A Bit About Units

The units for this energy emission start with the familiar unit Watts, which is used to identify the brightness of light bulbs. However, the units here are more complicated, as they identify Watts PER square meter, PER micron, PER steradian (sr). Decoding this, it means the number of Watts reaching a square meter of area (m2), which depends on the wavelength (measured in microns), schematic showing how the Sun's energy is spread through space. and is spread over a solid angle (measured in steradians). A solid angle is an angle measured in 3D space. The Sun emits in all directions, which means its energy is spread over 4π steradians. Only a small amount of the Sun's energy emission reaches the Earth. Most of it goes off into space in other directions.

The Sun is also very far from the Earth (about 150 million km). So, by the time the Sun's emitted energy reaches the Earth, it is spread over a very large area (a sphere with a radius 216 times larger than the radius of the Sun itself), thus reducing the intensity of energy that Earth receives.

Earth's Radiation Budget

comparing Sun's and Earth's energy AT the Earth.

Energy at the Earth

The figure at right compares the emission from the Earth with the amount of solar energy that reaches the top of the Earth's atmosphere. (The amount of energy from the Sun that actually reaches the Earth's surface is smaller still, and has some very definite spectral features due to absorption and scattering that occur at specific wavelengths in the atmosphere. See a picture. In particular, most of the UV radiation is absorbed in the ozone layer, protecting living things from these harmful rays.) Notice that now, the emission from the Earth is larger than the energy received from the Sun, for wavelengths longer than about 5 microns (a micron is 1.e-6 meters, or one thousandth of a meter). The exact cross-over point depends on the Earth's emission temperature. The average surface temperature is a bit warmer than the emission temperature shown in this graph, so the cross-over point for surface emission occurs at a shorter wavelength. This slightly fuzzy cross-over point is used to define two principal wavelength ranges:

  • shortwave (SW) radiation and
  • longwave (LW) radiation.
Photosynthetically active radiation (PAR) (wavelengths between 0.4 and 0.7 microns) is a subset of the solar radiation that is important for photosynthetic activity in plants.

The combination of SW and LW radiation covers the whole spectrum and is sometimes called the total (TOT) radiation.

Earth's Radiation Budget

Time Interval

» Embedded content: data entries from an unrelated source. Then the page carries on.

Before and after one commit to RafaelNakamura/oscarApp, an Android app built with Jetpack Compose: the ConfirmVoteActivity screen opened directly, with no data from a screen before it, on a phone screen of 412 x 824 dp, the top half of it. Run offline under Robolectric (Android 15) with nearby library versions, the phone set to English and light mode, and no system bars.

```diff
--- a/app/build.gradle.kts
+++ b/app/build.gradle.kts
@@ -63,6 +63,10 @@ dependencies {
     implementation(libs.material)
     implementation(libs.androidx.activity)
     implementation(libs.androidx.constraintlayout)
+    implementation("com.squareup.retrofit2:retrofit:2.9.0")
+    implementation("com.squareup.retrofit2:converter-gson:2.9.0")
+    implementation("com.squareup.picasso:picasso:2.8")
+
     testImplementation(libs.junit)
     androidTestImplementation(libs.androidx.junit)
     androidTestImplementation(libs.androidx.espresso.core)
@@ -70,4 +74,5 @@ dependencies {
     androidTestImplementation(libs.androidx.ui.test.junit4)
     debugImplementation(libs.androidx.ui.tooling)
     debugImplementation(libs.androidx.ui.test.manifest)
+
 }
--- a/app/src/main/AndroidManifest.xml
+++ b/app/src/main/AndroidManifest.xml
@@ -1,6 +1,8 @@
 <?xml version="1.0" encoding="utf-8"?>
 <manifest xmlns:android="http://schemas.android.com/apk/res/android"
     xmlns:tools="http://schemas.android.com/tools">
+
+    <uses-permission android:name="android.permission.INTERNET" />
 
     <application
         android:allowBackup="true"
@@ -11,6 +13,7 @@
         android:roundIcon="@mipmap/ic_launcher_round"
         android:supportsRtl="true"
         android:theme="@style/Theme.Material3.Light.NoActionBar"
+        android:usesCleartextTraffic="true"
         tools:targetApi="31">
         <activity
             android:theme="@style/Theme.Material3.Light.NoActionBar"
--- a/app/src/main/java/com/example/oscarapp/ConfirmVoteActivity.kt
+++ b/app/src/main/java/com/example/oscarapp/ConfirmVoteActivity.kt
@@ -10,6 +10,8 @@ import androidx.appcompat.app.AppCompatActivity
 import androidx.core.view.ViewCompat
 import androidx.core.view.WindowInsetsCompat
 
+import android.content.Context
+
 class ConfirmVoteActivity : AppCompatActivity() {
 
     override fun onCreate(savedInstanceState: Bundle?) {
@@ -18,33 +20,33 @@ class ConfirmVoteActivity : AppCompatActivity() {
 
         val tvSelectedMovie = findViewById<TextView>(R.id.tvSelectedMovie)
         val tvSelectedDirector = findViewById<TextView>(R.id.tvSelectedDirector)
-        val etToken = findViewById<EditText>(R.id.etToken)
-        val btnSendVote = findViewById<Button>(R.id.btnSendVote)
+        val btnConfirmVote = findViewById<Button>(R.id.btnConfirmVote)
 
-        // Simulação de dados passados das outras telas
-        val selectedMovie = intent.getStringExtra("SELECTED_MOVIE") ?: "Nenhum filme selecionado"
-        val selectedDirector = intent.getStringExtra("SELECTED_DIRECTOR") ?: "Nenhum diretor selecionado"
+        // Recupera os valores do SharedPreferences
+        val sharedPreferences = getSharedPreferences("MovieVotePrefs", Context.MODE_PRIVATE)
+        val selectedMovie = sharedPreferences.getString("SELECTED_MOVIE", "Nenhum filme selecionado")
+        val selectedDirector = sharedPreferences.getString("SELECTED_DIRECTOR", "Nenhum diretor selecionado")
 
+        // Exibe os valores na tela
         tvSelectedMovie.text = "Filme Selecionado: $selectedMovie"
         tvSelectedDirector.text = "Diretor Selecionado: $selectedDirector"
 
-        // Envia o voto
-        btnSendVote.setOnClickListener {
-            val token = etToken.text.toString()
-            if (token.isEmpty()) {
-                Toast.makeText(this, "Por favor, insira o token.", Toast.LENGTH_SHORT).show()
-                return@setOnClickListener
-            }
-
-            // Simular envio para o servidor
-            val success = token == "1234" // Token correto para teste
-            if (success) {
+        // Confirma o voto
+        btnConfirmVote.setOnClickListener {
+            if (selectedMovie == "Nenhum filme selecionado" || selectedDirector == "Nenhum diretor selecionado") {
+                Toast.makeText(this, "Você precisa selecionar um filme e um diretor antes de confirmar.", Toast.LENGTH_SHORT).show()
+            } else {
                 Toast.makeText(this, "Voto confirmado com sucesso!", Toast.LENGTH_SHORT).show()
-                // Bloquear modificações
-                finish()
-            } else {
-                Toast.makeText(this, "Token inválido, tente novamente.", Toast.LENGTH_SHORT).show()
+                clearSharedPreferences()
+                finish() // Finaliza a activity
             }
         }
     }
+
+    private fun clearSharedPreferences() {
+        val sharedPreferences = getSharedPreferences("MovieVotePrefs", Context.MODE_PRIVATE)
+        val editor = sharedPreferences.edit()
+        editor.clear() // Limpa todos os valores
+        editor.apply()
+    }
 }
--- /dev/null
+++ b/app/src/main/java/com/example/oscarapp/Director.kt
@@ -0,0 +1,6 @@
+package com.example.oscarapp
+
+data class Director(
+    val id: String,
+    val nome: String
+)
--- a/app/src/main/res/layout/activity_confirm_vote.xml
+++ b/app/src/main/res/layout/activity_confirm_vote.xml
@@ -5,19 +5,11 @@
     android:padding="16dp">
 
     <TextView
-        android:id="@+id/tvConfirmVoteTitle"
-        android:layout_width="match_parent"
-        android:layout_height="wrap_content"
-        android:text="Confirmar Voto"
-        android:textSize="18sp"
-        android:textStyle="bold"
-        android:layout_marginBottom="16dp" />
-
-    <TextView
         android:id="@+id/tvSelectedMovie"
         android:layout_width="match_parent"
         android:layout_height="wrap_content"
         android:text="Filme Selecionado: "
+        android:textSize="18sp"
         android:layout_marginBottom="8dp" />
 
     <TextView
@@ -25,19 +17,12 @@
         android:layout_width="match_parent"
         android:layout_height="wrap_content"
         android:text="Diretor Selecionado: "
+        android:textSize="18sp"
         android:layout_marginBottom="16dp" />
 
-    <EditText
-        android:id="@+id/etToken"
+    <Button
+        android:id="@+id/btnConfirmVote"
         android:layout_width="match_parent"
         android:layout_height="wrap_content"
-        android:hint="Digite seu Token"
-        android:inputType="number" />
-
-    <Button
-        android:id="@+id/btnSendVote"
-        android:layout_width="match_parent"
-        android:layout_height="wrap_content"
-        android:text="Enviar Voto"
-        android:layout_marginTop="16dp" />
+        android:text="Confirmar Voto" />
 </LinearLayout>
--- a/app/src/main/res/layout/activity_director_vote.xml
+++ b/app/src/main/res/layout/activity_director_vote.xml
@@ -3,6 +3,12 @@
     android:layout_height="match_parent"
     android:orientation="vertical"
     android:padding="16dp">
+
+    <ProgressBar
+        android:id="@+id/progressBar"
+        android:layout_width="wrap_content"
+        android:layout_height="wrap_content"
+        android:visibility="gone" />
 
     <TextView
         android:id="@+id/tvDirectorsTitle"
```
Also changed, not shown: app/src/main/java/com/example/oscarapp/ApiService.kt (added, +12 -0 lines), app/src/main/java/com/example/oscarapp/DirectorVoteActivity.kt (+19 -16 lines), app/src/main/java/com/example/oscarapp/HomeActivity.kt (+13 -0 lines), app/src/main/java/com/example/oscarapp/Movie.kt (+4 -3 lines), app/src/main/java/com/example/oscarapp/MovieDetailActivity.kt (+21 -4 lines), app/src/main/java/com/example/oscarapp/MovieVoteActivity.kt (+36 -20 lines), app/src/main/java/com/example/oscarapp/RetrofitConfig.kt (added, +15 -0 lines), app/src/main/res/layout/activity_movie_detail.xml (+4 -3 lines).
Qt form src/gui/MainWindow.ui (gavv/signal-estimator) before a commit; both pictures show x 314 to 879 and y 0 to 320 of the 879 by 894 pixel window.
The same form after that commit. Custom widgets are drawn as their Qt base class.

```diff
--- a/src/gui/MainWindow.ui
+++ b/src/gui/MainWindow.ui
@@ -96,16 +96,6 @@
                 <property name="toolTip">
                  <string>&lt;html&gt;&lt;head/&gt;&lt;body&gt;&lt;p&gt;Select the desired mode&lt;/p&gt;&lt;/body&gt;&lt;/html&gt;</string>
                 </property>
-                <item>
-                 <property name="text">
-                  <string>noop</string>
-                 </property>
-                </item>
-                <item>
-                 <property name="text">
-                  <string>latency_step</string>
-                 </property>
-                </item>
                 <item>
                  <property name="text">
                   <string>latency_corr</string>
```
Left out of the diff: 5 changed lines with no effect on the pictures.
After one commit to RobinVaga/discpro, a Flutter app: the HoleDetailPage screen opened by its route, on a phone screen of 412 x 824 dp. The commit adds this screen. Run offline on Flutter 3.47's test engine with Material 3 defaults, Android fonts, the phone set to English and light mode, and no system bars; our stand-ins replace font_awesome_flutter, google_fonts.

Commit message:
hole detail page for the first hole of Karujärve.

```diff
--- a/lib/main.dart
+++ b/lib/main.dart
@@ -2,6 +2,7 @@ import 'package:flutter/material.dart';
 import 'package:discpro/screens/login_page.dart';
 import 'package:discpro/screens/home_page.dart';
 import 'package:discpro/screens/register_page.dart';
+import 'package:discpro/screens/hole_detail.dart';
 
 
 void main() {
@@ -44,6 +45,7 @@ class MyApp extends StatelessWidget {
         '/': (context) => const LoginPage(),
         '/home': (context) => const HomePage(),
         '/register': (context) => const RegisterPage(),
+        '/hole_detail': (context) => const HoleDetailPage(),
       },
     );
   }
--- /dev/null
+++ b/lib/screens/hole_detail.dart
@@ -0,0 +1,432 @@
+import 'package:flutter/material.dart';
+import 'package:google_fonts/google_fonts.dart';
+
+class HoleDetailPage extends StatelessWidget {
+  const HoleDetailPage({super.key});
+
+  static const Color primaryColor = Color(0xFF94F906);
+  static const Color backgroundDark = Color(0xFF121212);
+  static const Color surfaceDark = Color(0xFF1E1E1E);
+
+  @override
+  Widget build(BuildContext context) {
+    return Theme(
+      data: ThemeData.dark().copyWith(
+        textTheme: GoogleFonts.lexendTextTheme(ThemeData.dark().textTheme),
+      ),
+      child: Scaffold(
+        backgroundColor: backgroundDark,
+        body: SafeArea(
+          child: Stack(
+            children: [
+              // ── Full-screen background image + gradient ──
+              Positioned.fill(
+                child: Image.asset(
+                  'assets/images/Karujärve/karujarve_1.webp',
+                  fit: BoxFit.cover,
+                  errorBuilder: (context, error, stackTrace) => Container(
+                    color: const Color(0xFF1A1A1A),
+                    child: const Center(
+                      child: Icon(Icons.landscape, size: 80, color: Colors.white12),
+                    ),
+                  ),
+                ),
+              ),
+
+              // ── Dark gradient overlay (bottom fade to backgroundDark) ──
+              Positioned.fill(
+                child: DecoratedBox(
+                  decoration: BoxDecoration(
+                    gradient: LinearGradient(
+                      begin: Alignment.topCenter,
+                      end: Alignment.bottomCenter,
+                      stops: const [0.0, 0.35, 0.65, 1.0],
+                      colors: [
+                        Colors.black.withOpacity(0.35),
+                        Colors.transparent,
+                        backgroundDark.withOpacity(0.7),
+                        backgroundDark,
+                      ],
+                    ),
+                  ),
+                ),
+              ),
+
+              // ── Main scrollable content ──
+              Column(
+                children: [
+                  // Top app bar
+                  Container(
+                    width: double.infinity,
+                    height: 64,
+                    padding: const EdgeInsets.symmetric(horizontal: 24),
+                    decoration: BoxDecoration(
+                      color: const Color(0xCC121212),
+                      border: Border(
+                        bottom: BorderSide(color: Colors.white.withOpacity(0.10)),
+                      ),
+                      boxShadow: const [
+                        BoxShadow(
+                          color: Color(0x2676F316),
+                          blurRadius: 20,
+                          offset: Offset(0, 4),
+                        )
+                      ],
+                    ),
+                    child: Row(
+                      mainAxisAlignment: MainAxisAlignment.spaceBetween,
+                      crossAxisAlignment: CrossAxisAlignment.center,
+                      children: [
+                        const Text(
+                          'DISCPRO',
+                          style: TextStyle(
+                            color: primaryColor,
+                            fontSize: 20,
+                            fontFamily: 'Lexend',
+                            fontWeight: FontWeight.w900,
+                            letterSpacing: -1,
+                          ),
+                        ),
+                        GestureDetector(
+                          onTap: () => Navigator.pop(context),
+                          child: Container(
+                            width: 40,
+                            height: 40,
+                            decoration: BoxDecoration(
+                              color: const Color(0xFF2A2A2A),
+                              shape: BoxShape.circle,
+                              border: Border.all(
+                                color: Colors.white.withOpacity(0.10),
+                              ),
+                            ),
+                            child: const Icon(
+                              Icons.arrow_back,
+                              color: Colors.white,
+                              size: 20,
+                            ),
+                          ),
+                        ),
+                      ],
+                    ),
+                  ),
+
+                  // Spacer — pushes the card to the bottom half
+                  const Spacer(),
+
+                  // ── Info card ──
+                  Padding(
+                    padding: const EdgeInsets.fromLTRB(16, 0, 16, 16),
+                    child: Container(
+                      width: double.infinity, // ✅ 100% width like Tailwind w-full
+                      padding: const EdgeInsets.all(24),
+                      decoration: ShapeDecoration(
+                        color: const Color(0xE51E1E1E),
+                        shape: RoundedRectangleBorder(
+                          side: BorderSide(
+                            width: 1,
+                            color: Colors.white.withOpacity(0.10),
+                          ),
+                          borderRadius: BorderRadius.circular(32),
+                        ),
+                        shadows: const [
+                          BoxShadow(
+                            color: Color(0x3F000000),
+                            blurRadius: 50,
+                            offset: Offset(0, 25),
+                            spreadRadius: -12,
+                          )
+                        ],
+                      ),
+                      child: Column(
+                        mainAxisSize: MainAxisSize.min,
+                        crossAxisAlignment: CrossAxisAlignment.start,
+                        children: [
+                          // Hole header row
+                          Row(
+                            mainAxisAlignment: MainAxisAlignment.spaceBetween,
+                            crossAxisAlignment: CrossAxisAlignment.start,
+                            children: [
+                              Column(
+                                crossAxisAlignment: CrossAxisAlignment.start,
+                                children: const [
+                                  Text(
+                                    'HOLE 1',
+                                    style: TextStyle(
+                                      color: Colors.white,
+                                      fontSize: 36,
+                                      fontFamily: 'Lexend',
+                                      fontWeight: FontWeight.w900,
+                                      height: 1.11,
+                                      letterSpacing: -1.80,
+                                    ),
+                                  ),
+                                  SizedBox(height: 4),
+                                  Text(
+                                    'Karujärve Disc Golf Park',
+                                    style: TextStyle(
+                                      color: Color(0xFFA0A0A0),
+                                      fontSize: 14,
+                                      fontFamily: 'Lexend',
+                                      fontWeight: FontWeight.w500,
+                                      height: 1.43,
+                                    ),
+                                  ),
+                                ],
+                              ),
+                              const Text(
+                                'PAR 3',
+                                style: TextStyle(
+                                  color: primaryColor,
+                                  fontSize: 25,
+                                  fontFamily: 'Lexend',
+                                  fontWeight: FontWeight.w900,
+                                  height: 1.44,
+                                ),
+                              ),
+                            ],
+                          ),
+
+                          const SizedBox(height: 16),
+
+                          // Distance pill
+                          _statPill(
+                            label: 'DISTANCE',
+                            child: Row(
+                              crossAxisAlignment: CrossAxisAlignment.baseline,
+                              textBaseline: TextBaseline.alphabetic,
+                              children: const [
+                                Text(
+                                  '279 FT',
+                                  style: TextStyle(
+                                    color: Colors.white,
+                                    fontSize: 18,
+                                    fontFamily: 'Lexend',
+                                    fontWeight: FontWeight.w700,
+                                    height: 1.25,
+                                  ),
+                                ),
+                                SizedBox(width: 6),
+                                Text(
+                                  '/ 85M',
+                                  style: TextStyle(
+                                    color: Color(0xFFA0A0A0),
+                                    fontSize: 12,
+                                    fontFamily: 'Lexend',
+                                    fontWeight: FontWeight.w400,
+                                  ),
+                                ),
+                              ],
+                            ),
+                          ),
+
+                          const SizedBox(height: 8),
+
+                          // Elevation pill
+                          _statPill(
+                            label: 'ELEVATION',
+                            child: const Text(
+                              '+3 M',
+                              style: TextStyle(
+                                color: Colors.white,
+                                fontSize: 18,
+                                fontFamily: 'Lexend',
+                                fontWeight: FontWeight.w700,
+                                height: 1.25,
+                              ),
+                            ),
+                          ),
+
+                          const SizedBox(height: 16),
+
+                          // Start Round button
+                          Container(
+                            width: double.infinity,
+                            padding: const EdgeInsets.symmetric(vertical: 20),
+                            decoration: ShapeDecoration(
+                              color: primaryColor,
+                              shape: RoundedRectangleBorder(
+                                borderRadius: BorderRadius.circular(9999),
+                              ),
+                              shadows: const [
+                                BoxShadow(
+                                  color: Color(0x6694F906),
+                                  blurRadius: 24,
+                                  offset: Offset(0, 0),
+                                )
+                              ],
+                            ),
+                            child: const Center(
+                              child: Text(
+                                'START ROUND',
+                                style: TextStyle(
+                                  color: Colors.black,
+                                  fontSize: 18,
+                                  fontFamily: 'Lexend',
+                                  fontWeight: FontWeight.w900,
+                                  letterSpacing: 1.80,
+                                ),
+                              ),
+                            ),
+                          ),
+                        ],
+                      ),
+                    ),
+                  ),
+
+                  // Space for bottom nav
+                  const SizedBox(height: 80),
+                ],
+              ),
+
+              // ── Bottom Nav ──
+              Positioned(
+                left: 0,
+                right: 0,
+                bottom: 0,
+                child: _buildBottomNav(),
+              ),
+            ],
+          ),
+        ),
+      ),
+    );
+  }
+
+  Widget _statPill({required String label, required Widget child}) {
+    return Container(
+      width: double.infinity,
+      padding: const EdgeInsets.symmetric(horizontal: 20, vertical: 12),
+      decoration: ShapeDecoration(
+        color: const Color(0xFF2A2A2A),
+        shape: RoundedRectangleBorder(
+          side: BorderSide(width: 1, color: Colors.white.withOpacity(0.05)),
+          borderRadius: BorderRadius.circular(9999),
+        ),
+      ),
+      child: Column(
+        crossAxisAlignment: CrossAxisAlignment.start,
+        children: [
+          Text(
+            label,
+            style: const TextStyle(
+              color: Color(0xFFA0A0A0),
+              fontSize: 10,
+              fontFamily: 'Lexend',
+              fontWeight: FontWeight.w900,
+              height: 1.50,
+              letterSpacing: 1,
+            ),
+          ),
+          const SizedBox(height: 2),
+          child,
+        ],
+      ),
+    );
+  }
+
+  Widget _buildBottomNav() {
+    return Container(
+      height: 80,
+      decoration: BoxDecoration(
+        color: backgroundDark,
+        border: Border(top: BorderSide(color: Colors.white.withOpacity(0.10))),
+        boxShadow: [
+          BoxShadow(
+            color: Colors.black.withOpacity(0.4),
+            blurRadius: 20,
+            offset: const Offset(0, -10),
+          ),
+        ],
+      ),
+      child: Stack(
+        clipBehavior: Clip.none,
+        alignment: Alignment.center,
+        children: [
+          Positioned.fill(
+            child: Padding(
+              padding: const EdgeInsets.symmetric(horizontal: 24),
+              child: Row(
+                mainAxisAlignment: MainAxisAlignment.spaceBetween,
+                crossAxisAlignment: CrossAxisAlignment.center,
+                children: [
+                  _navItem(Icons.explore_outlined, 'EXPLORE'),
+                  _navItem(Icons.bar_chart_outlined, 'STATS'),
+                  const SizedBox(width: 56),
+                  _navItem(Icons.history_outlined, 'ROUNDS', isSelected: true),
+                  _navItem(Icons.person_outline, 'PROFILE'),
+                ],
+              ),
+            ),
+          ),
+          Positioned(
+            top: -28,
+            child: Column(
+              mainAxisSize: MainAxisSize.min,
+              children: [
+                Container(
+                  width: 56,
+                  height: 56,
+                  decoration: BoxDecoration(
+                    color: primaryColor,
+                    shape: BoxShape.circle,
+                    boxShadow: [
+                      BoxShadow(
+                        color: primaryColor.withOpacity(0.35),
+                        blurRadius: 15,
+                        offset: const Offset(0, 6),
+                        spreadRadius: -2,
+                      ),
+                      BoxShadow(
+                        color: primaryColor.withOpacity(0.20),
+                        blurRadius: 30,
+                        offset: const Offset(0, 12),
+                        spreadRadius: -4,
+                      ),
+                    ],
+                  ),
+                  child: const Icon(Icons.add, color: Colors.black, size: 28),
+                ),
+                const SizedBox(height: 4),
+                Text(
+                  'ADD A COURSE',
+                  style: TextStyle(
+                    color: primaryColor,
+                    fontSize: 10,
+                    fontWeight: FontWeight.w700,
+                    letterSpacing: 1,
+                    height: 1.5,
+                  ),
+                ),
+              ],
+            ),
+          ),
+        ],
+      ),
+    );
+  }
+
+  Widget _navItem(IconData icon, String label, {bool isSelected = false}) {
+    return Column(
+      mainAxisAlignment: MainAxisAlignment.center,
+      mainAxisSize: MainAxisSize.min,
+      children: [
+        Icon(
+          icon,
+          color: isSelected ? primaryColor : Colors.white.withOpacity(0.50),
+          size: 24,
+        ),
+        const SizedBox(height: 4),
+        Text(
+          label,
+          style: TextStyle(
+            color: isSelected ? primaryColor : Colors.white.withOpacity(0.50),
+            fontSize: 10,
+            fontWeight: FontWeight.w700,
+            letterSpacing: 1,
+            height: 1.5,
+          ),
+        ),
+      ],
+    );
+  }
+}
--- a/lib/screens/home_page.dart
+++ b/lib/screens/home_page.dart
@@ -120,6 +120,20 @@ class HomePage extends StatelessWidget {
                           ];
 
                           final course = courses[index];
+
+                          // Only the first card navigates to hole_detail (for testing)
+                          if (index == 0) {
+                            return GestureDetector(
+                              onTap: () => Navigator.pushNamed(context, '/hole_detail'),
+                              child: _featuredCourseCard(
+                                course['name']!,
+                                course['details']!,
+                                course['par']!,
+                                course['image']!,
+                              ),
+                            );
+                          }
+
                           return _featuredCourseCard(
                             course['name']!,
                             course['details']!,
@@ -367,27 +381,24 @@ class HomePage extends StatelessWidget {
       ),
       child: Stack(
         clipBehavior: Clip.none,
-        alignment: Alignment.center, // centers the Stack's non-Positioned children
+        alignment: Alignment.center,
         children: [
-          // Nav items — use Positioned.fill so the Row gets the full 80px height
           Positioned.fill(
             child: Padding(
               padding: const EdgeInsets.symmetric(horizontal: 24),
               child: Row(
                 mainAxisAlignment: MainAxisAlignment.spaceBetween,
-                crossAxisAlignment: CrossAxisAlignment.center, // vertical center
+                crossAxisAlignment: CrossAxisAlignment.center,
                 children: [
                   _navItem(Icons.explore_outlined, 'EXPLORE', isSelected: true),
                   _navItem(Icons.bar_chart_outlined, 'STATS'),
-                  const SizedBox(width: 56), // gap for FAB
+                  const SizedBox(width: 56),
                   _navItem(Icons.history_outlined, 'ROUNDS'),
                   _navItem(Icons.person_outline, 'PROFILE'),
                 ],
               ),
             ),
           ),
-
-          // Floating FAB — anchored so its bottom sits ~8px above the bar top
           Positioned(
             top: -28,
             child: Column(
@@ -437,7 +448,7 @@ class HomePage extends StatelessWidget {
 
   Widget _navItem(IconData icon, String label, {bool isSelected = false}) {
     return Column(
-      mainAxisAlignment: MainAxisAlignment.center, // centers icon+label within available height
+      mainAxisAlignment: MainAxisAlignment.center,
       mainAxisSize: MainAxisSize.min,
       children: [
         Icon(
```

The components of the radiation budget change with time. It is not really practical to keep an infinitely detailed, second by second, record. We typically have information averaged over time periods such as
  • hourly,
  • daily,
  • monthly,
  • seasonal,
  • annual averages or
  • climatology: an average over several years.
The numbers in the radiation budget diagram at the top of the page are climatological values.
Most of the parameters in the LAS are for monthly or longer time periods, with a few parameters available at a daily time scale. Given monthly information, you can create seasonal, annual or longer averages.

Sky Condition

The Earth's radiation budget is determined by the amount of energy that actually enters and leaves the Earth, under the sky conditions that actually exist. Clouds have the most influence on what the upward and downward energy actually is. In the shortwave, clouds reflect sunlight. In the longwave, clouds effectively trap infrared energy. To help study and understand how clouds affect the radiation budget, we therefore look at radiation budget parameters under two different sky conditions:
  • All-sky is the term for the actual observed conditions, including clear or cloudy skies wherever they occur.
  • Clear-sky parameters are obtained by taking all observations for a month, discarding any where clouds were present, and computing average conditions for cases of clear sky.
Clear-sky parameters therefore allow you to see more clearly the effects of the Sun's location, and of the Earth's surface (i.e., land vs ocean).

See a NASA Fact Sheet on this topic.

Earth's Radiation Budget

Parameters

Important parameters of the Earth's radiation budget include: